The EU’s General Data Protection Regulation (GDPR) refers to new laws requiring companies to delete all instances of EU customers’ personally identifiable information upon customer request. The GDPR also requires customers’ conscious and explicit consent to use their data for various purposes, including application testing. This means that if organizations use live, undisguised customer data in their testing processes, they are violating the GDPR.
Failure to comply with all aspects of the GDPR by May 25, 2018, will result in heavy fines, and it’s not just EU companies that need to care. Any company that serves and possesses data on EU-based customers needs to comply—including many US companies.
The GDPR deadline may seem far away, but considering the magnitude of change companies will need to make in the way they handle sensitive customer data, it’s not too early to start preparing. These changes will trickle all the way down to software testing and QA teams, which often handle personal data in the course of their testing work.
Ensuring privacy of customer data used in testing has always been a major issue. According to a recent survey of CIOs of large companies, 83 percent of US organizations use live customer data in test systems when testing applications because they believe the use of live data ensures reliable testing and accurately represents their production environment. Another 83 percent also routinely provide customer data to outsourcers for testing purposes. This is a recipe for potential disaster if this data gets into the wrong hands. The GDPR makes the consequences even more dire, as noncompliant companies will face fines of up to 4 percent of their worldwide annual turnover.
While all organizations should be focused on ensuring test data privacy in order to reduce the risk of breaches, US companies needing to comply with the GDPR simply don’t have a choice; they must adjust. Starting a test data privacy project may seem like a daunting task, but it doesn’t have to be. Here are some tips for getting started.
Take Inventory of Sensitive Data—and Know What Can Be Kept

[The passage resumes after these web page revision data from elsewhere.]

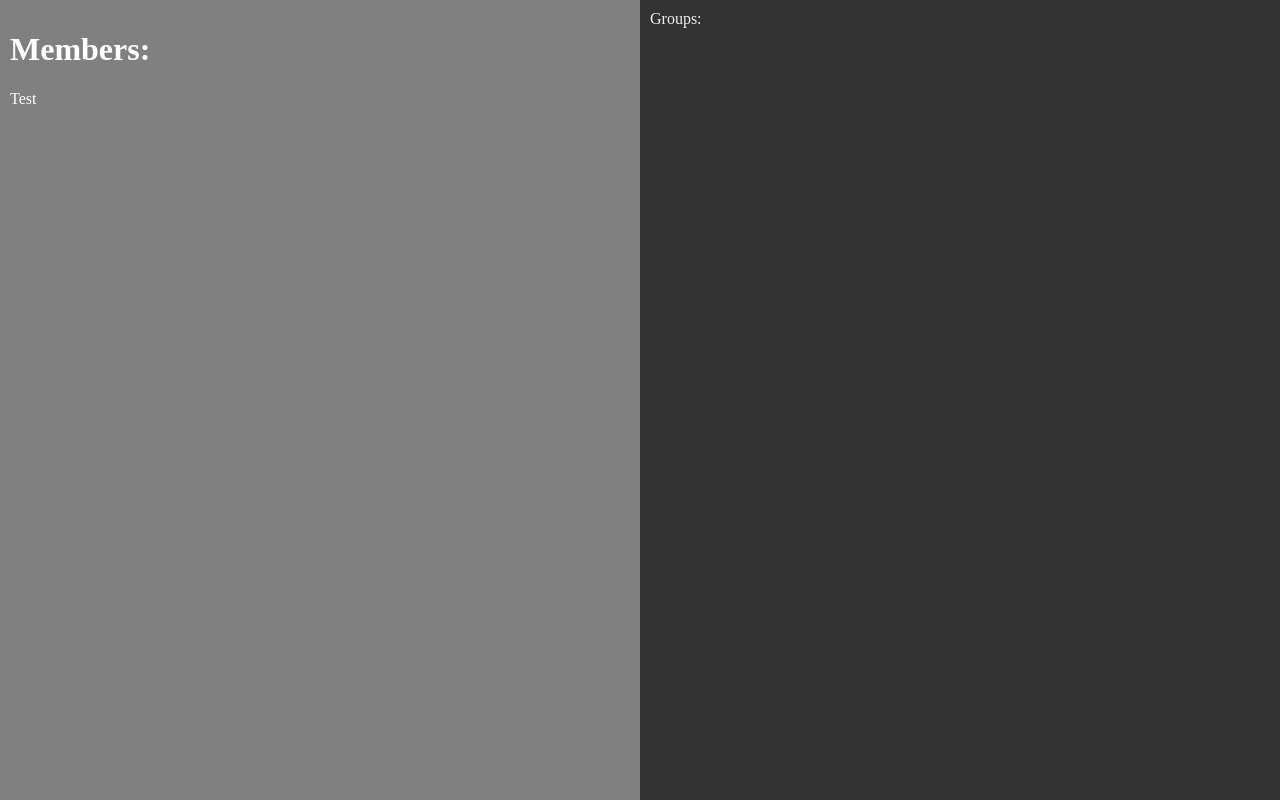
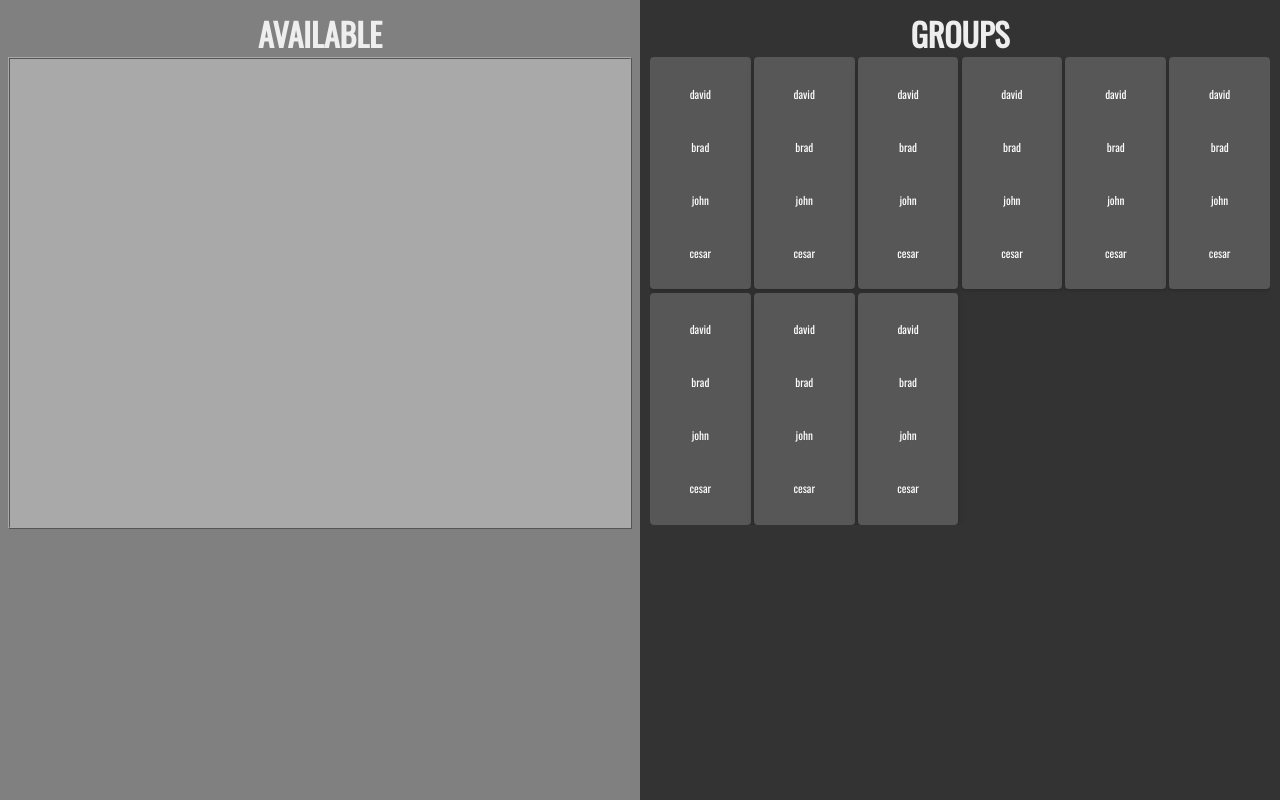
Before and after one commit to 9ziggy9/jilted-api, a Flask app: page / in a window 1280 px wide. Run offline with Flask 2, Linux system fonts and the light colour scheme.

Commit message:
styling and shtuff

```diff
--- a/src/routes/main.py
+++ b/src/routes/main.py
@@ -1,7 +1,9 @@
 from flask import Blueprint, render_template
+from ..models import db, Member
 
 bp = Blueprint("main", __name__, url_prefix="")
 
 @bp.route("/")
 def main():
-    return render_template("main.html", var="Test")
+    members = Member.query.all()
+    return render_template("main.html", members=members)
--- a/src/static/index.css
+++ b/src/static/index.css
@@ -1,10 +1,13 @@
 body, html {
     position: absolute;
     margin: 0;
+    padding: 0;
     width: 100%;
     height: 100%;
     background-color: black;
-    color: white;
+    color: #EEE;
+    font-family: 'Oswald', sans-serif;
+    caret-color: transparent;
 }
 
 #app-container {
@@ -12,17 +15,106 @@ body, html {
     flex-direction: row;
     width: 100%;
     height: 100%;
+    overflow: auto;
 }
 
-#members-container {
+h1 {
+    margin:0;
+    padding:0;
+}
+
+::-webkit-scrollbar {
+  display: none;
+}
+
+#members-container, #group-container {
+    position: relative;
+    display: flex;
+    align-items: center;
+    flex-direction: column;
     width: 50%;
     background-color: grey;
     padding:10px;
 }
 
 #group-container {
-    padding:10px;
-    width: 50%;
     background-color: #333;
     color: #EEE;
 }
+
+#members-list {
+    position: relative;
+    height: 60%;
+    width: 100%;
+    overflow: auto;
+    list-style: none;
+    margin: 0;
+    padding: 0;
+    background-color: darkgrey;
+    border: 2px ridge darkgrey;
+}
+
+.members-entry {
+    display: flex;
+    list-style: none;
+    justify-content: center;
+    color: #333;
+    box-shadow: rgba(3, 8, 20, 0.1) 0px 0.15rem 0.5rem,
+		rgba(2, 8, 20, 0.1) 0px 0.075rem 0.175rem;
+
+    transition: all 200ms;
+}
+
+#group-grid {
+    overflow: auto;
+    height: 60%;
+    width: 100%;
+    display: grid;
+    gap: 0.2rem;
+    grid-template-columns: repeat(auto-fit, minmax(100px, 1fr));
+}
+
+.group-card {
+    position:relative;
+    display: grid;
+    grid-template-columns: repeat(auto-fill, 1fr);
+    background: #575757;
+    color: #fff;
+    box-shadow: rgba(3, 8, 20, 0.1) 0px 0.15rem 0.5rem,
+		rgba(2, 8, 20, 0.1) 0px 0.075rem 0.175rem;
+    height: 100%;
+    width: 100%;
+    padding:10px;
+    border-radius: 4px;
+    box-sizing: border-box;
+    transition: all 500ms;
+}
+
+.group-card > p {
+    display: flex;
+    align-items: center;
+    justify-content: center;
+    margin: 0;
+    font-size: 0.7rem;
+}
+
+.group-card:hover {
+    box-shadow: rgba(2, 8, 20, 0.1) 0px 0.35em 1.175em,
+		rgba(2, 8, 20, 0.08) 0px 0.175em 0.5em;
+    transform: translateY(-3px) scale(1.05);
+    background-color: greenyellow;
+    color: #333;
+ }
+
+.members-entry:hover {
+    box-shadow: rgba(2, 8, 20, 0.1) 0px 0.35em 1.175em,
+		rgba(2, 8, 20, 0.08) 0px 0.175em 0.5em;
+    transform: translateY(-3px) scale(1.1);
+    color: #333;
+    background-color: greenyellow;
+ }
+
+.row-color-0 {
+    color: #EEE;
+    background-color: #333;
+}
--- /dev/null
+++ b/src/templates/groups.html
@@ -0,0 +1,62 @@
+<!DOCTYPE html>
+<div id="group-container">
+  <h1>GROUPS</h1>
+  <!-- <div id="group-grid-wrapper"> -->
+    <div id="group-grid">
+      <div class="group-card">
+	  <p>david</p>
+	  <p>brad</p>
+	  <p>john</p>
+	  <p>cesar</p>
+      </div>
+      <div class="group-card">
+	  <p>david</p>
+	  <p>brad</p>
+	  <p>john</p>
+	  <p>cesar</p>
+      </div>
+      <div class="group-card">
+	  <p>david</p>
+	  <p>brad</p>
+	  <p>john</p>
+	  <p>cesar</p>
+      </div>
+      <div class="group-card">
+	  <p>david</p>
+	  <p>brad</p>
+	  <p>john</p>
+	  <p>cesar</p>
+      </div>
+      <div class="group-card">
+	  <p>david</p>
+	  <p>brad</p>
+	  <p>john</p>
+	  <p>cesar</p>
+      </div>
+      <div class="group-card">
+	  <p>david</p>
+	  <p>brad</p>
+	  <p>john</p>
+	  <p>cesar</p>
+      </div>
+      <div class="group-card">
+	  <p>david</p>
+	  <p>brad</p>
+	  <p>john</p>
+	  <p>cesar</p>
+      </div>
+      <div class="group-card">
+	  <p>david</p>
+	  <p>brad</p>
+	  <p>john</p>
+	  <p>cesar</p>
+      </div>
+      <div class="group-card">
+	  <p>david</p>
+	  <p>brad</p>
+	  <p>john</p>
+	  <p>cesar</p>
+      </div>
+    </div>
+    <!-- </div> -->
+</div>
--- a/src/templates/main.html
+++ b/src/templates/main.html
@@ -4,17 +4,15 @@
   <meta charset="UTF-8">
   <meta name="viewport" content="width=device-width, initial-scale=1.0">
   <link rel="stylesheet" href="/static/index.css">
+  <link rel="preconnect" href="https://fonts.googleapis.com">
+  <link rel="preconnect" href="https://fonts.gstatic.com" crossorigin>
+  <link href="https://fonts.googleapis.com/css2?family=Oswald&display=swap" rel="stylesheet">
   <title>Group App</title>
 </head>
 <body>
   <div id="app-container">
-    <div id="members-container">
-      <h1>Members:</h1>
-      <p>{{var}}</p>
-    </div>
-    <div id="group-container">
-      Groups:
-    </div>
+    {% include "members.html" %}
+    {% include "groups.html" %}
   </div>
 </body>
 </html>
--- /dev/null
+++ b/src/templates/members.html
@@ -0,0 +1,11 @@
+<!DOCTYPE html>
+<div id="members-container">
+  <h1>AVAILABLE</h1>
+  <ul id="members-list">
+    {% for member in members|reverse %}
+    <li class="members-entry row-color-{{loop.index % 2}}">
+      {{member.name}}
+    </li>
+    {% endfor %}
+  </ul>
+</div>
```
Also changed, not shown: src/seeders/__init__.py (+31 -19 lines), instance/dev.db.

The first step is to take inventory of all sensitive data by creating and identifying the columns of information that will need to be disguised. Contrary to popular belief, this does not include names; in fact, eliminating names can make it unduly hard to identify customer records as data moves across transaction paths and platforms in the testing process. For example, in the basic encryption model, an input of “Marcin Grabinski” may deliver an output of “LR/TVdWcXniHAdoN0zhLEw.” Upon brief glance, this is indistinguishable to testers unless the process is automated, and most testing continues to be manual.
The goal of test data privacy is not to disguise data itself, but to make it reasonably difficult to identify individuals—a concept known as pseudonymism. It’s OK to use real customer names from the production database, as long as these names are not linked to home addresses, dates of birth, passports, license numbers, or any other identifying information. Keeping real, easily recognizable names makes testing processes more rapid, efficient, and accurate for manual testers as they track application execution in the testing environment.
Decide on a Disguise Rule
Once companies determine what information needs to be masked, the next step is to create a disguise rule for each of the types of sensitive data. There are various techniques, the best known being encryption, or the process of encoding messages or information so only authorized parties can read them.